Symmetric keys also can be generated from passwords, although the publication calls this a questionable practice because passwords typically are not very random and the resulting key is not very secure. However, NIST does provide approved methods for deriving keys from passwords for storage applications in SP 800-132 released last December.
Keys for both symmetric and asymmetric key algorithms must be generated and used in approved Federal Information Processing Standard (FIPS) 140-compliant cryptographic modules. The modules can be used either to generate keys directly or to provide seed material for generation. Advanced Encryption Standard and Digital Signature Algorithm are examples of private keys that can be generated directly. An RSA key is generated from seed, which is used to find a prime number that meets FIPS criteria.

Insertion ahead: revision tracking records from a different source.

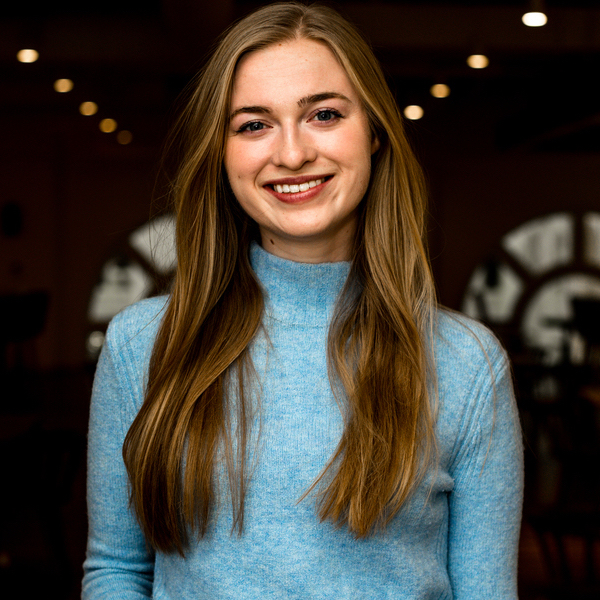
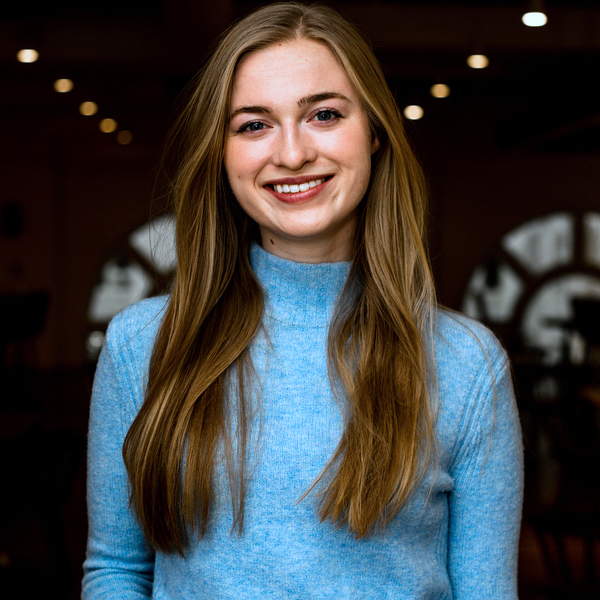
update about and white balance personal photo

diff --git a/content/about.md b/content/about.md
@@ -5,7 +5,7 @@ type: page
 ![that's me!](/images/about/cara.jpg "that's me!")
 
 
-I'm a machine learning engineer at Wayfair, where I work on competitor product matching at the terabytes of data scale. My team won the Wayfair Hackathon in 2019 with our [Clusterbrowse](http://caravanuden.com/wf_clusterbrowse/) project.
+I'm a machine learning engineer at Wayfair, where I work on competitor product matching at the terabytes of data scale. My team won the Wayfair Hackathon in 2019 with our Clusterbrowse project.
 
 I graduated from Dartmouth College, where I studied Computer Science and Cognitive Science. My [thesis](/pdfs/about/thesis.pdf) compared representations learned by various CNN architectures to those of the human ventral visual pathway.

Comments on draft SP 800-133 should be sent by Sept. 30 to SP-800-133_Comments@nist.gov
with “Comments on SP 800-133 Key Generation” in the subject line.
William Jackson is a Maryland-based freelance writer.